**YOUR TASK:** In the data below, find every line that has the string "Drawn", and copy it.

**INFORMATION SUPPLIED:**
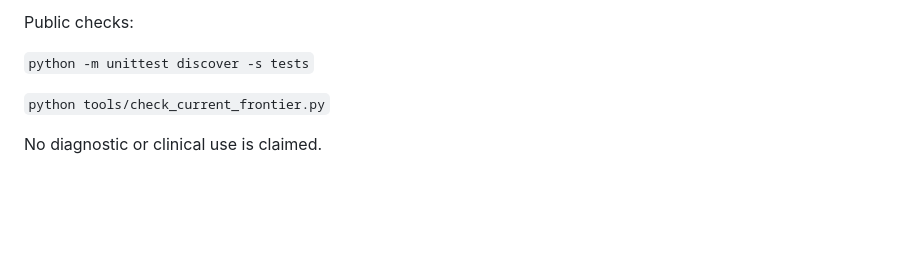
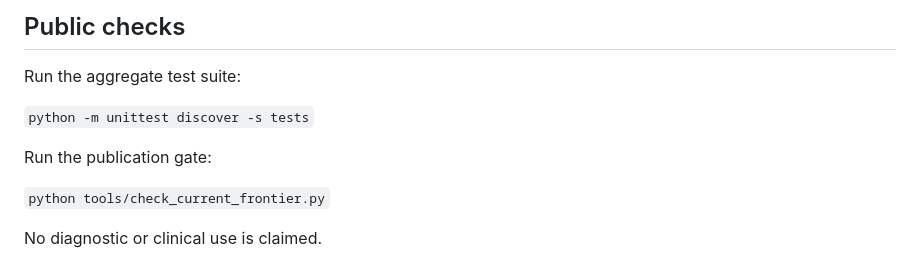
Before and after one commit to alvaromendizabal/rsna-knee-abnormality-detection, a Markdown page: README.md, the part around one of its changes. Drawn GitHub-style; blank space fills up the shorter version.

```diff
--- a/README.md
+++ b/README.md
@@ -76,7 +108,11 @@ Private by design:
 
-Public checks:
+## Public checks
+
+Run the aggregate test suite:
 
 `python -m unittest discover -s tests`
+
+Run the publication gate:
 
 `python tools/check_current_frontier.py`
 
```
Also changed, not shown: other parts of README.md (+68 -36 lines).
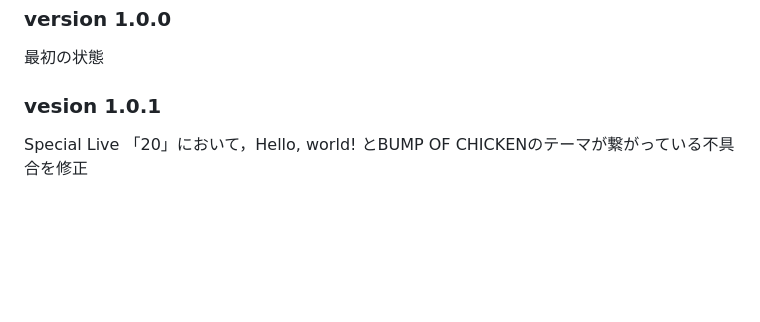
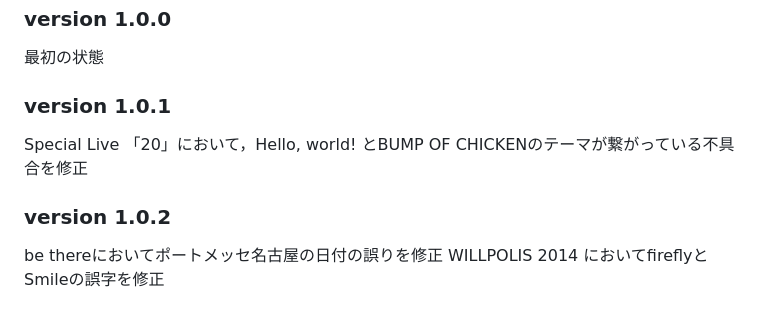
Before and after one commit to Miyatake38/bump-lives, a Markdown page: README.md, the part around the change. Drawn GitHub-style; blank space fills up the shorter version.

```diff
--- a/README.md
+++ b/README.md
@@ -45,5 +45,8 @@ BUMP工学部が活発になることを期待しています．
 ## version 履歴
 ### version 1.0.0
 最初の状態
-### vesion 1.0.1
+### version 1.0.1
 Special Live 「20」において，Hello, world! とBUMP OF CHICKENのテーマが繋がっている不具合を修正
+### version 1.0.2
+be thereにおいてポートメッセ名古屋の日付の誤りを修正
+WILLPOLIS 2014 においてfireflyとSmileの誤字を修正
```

...

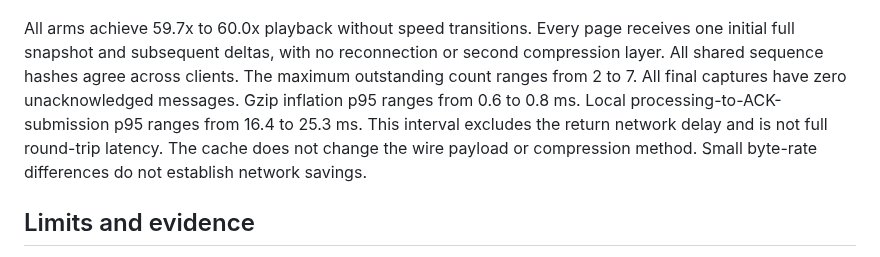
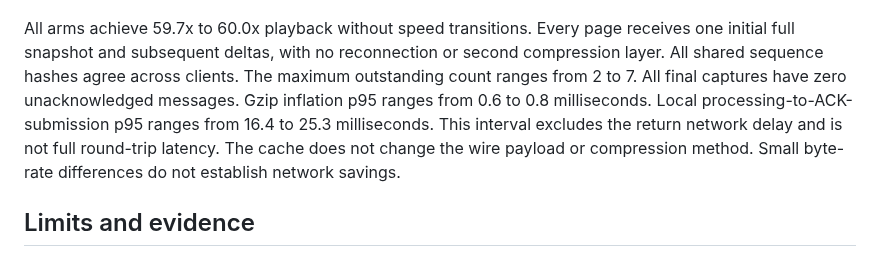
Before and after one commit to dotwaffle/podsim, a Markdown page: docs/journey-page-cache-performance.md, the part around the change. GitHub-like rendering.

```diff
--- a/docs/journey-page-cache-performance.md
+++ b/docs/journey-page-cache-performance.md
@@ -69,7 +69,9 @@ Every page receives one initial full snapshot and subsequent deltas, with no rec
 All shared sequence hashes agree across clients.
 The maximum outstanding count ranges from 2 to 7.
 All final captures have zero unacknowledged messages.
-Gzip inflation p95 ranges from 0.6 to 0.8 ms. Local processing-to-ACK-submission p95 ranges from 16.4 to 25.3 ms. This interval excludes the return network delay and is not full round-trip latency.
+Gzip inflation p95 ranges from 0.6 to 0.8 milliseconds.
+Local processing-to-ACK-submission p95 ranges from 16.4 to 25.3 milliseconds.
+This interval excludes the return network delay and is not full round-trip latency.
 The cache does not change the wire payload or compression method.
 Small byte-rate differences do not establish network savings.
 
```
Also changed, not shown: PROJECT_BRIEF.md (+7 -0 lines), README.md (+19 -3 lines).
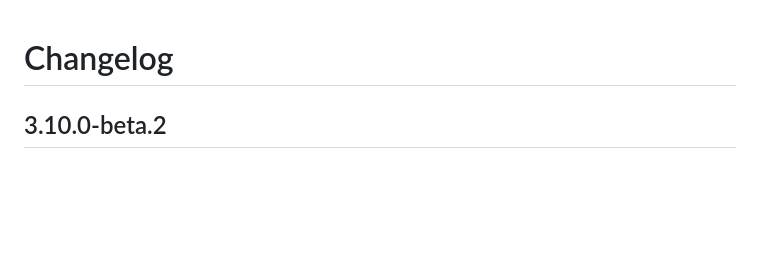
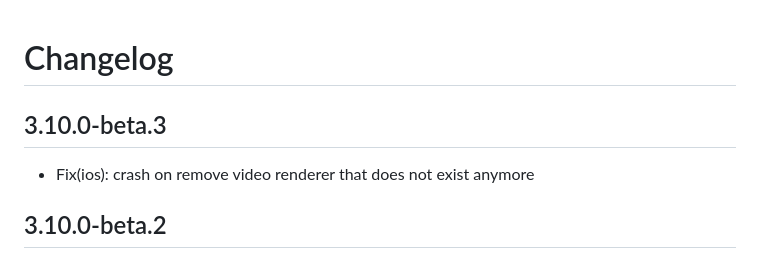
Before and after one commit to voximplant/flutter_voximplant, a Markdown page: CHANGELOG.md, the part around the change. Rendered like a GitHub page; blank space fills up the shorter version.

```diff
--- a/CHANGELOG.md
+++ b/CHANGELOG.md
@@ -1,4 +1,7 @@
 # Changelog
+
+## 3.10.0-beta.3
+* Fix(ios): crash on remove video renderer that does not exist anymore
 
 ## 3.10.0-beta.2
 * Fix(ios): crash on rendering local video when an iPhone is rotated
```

==

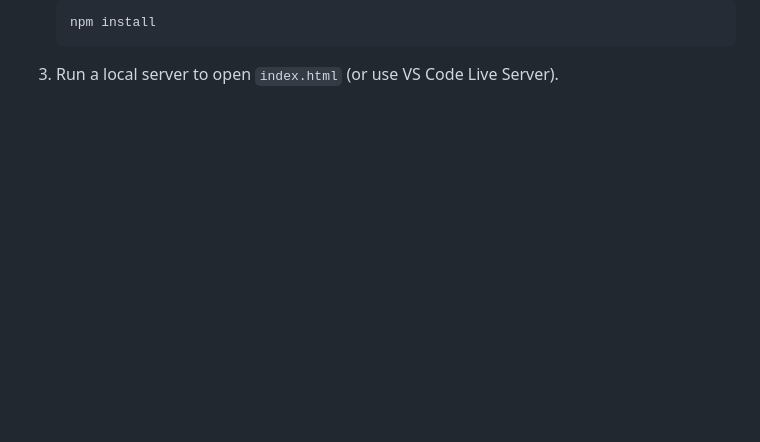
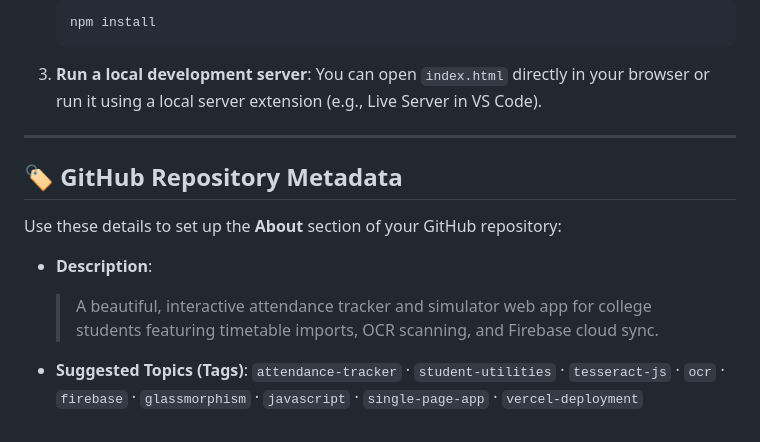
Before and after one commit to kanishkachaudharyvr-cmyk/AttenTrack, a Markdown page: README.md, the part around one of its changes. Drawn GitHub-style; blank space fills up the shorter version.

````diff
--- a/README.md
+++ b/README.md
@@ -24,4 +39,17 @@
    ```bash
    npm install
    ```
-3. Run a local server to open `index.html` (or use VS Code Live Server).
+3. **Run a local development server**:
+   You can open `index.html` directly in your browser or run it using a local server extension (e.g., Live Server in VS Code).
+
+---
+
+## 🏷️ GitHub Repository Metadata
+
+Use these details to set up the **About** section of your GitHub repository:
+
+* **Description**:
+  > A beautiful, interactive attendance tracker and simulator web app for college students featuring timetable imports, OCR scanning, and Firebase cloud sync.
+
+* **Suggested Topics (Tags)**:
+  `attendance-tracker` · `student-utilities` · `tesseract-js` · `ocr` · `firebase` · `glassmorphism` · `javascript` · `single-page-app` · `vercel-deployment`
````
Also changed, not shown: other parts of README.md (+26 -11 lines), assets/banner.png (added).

**ANSWER SECTION:**
Before and after one commit to alvaromendizabal/rsna-knee-abnormality-detection, a Markdown page: README.md, the part around one of its changes. Drawn GitHub-style; blank space fills up the shorter version.
Before and after one commit to Miyatake38/bump-lives, a Markdown page: README.md, the part around the change. Drawn GitHub-style; blank space fills up the shorter version.
Before and after one commit to kanishkachaudharyvr-cmyk/AttenTrack, a Markdown page: README.md, the part around one of its changes. Drawn GitHub-style; blank space fills up the shorter version.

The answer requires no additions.